She fears with every youngster under 18 included in the scheme, overstretched staff could fail to spot signs of abuse, leading to another case like Baby Peter or Victoria Climbie.
Ms Davidson spoke out as she revealed the Scottish Conservatives are to launch a fresh bid to stop the measure, which is included in the Children and Young People (Scotland) Act already passed by Holyrood.
Children’s Minister Aileen Campbell said that the Scottish Government had “no intention” of halting the legislation, which assigns a ‘’named person’’ – such as a teacher or health visitor – to look out for the welfare of children under 18.
A legal challenge against the policy at Scotland’s top civil court failed earlier this year but the No To Named Persons campaign group has secured a hearing at the Supreme Court in London in March.
Writing in a Sunday newspaper, Ms Davidson said: “I think it is wrong that the government of a country can impose a guardian to watch over your child without consent and without reason to believe that child needs protection.
“It is a grave violation of the right to a family life, a provision which includes the right to the holding of private information.”

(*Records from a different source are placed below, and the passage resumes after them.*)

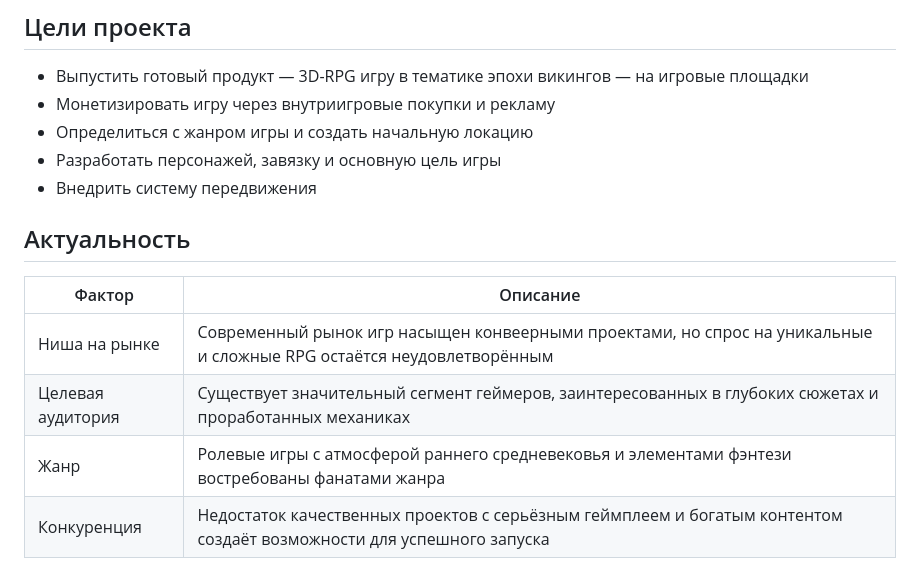
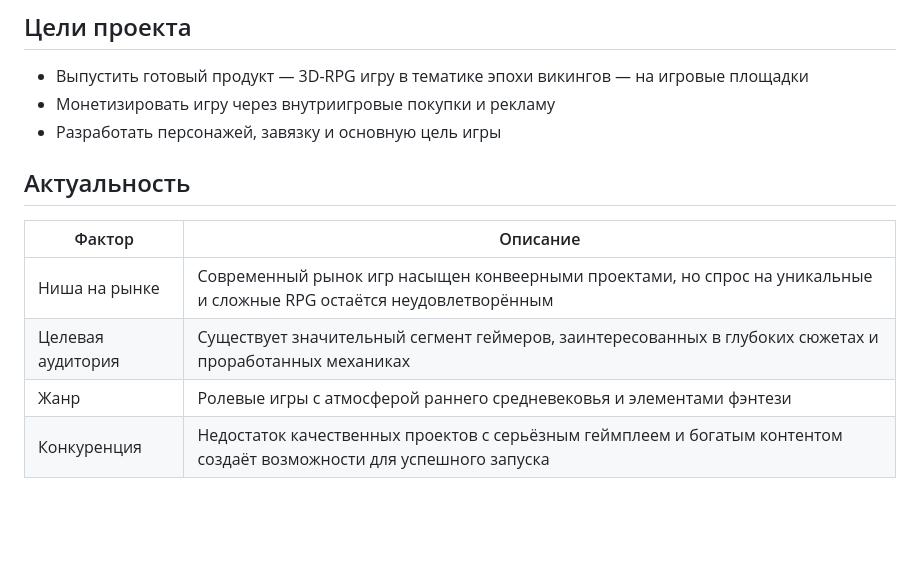
Before and after one commit to Snoksik/practice_2025, a Markdown page: Docs/documentation.md, the part around the change. GitHub-like rendering; blank space fills up the shorter version.

```diff
--- a/Docs/documentation.md
+++ b/Docs/documentation.md
@@ -3,16 +3,14 @@
 ## Цели проекта
 - Выпустить готовый продукт — 3D-RPG игру в тематике эпохи викингов — на игровые площадки
 - Монетизировать игру через внутриигровые покупки и рекламу
-- Определиться с жанром игры и создать начальную локацию
 - Разработать персонажей, завязку и основную цель игры
-- Внедрить систему передвижения
 
 ## Актуальность
 | Фактор | Описание |
 |--------|----------|
 | Ниша на рынке | Современный рынок игр насыщен конвеерными проектами, но спрос на уникальные и сложные RPG остаётся неудовлетворённым |
 | Целевая аудитория | Существует значительный сегмент геймеров, заинтересованных в глубоких сюжетах и проработанных механиках |
-| Жанр | Ролевые игры с атмосферой раннего средневековья и элементами фэнтези востребованы фанатами жанра |
+| Жанр | Ролевые игры с атмосферой раннего средневековья и элементами фэнтези |
 | Конкуренция | Недостаток качественных проектов с серьёзным геймплеем и богатым контентом создаёт возможности для успешного запуска |
 
 ##  Решаемые проблемы
```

“By stretching resources so thinly that officials are desperately trying to cover every child in the country, it takes time, attention and resources away from those children who need it most. She added: “And this is my real concern. What happens when something goes wrong?
“When a child somewhere in Scotland who desperately needs help and intervention is overlooked as their ‘named person’ has dozens of other perfectly healthy and happy children on the books and can’t take the time for the child who needs it?
“It is not beyond imagining we could see a case of neglect or abuse in Scotland – a Victoria Climbie or Baby Peter – which results in tragedy.”
Authorities in the London borough of Haringey were criticised after the death of 17-month-old Peter Connelly in 2007, after he suffered more than 50 injuries over an eight month period when he was being seen by children’s services.
The Scottish Government stressed while the Named Person service would be available to all children and their parents, they would not be legally obliged to use it or take up any help offered.